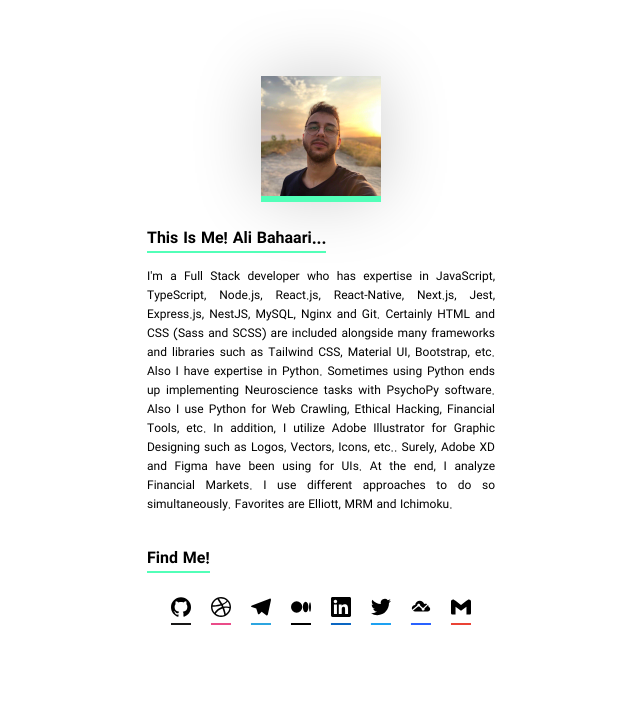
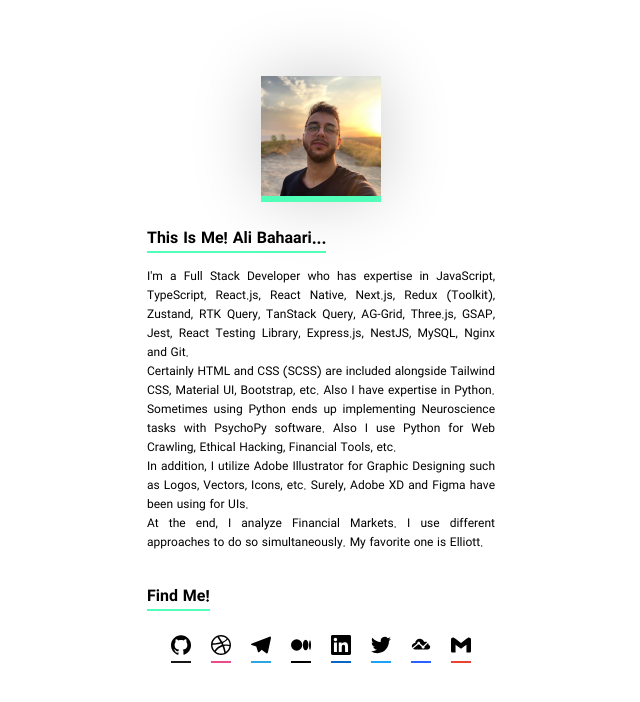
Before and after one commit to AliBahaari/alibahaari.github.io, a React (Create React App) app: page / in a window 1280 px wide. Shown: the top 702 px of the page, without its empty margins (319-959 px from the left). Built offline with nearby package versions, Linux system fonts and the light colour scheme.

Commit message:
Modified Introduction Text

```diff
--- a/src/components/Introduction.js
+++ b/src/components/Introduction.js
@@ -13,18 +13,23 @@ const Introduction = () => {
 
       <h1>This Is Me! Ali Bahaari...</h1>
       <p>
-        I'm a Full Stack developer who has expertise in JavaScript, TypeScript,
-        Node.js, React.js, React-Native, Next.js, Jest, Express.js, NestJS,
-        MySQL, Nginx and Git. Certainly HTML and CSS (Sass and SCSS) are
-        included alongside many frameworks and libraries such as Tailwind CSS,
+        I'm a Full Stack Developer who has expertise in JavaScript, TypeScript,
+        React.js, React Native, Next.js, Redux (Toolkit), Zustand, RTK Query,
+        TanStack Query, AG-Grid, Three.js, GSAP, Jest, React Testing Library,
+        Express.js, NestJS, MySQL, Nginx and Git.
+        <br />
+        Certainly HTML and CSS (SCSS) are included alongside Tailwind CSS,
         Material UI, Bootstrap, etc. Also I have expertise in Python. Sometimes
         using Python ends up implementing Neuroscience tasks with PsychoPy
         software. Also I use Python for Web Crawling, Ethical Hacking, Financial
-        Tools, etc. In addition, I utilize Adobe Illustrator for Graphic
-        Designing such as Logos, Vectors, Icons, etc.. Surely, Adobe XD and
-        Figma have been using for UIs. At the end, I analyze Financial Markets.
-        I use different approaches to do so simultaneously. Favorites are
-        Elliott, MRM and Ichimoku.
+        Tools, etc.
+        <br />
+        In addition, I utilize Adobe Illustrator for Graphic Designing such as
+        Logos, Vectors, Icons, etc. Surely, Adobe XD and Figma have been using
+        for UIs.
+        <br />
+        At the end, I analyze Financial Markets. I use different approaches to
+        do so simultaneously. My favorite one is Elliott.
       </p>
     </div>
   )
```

==

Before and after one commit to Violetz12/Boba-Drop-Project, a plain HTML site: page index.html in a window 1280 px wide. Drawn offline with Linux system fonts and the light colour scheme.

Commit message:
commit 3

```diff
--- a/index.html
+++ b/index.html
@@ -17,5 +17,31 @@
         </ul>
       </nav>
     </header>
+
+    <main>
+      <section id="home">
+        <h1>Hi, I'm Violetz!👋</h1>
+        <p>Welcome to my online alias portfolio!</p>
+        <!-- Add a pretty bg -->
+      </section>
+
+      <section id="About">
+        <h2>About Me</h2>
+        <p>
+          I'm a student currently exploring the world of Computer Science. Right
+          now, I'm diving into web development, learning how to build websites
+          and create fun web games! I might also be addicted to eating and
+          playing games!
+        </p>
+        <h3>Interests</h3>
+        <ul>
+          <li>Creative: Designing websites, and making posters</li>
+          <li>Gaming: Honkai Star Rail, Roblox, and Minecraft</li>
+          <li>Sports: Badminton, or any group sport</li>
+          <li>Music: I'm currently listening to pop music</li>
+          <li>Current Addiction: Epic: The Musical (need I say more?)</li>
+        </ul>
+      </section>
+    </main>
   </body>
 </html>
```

> **Task to complete**: When the string "section" occurs in a line of the material, that line belongs in the answer.

> **Written response**:
+      <section id="home">
+      </section>
+      <section id="About">
+      </section>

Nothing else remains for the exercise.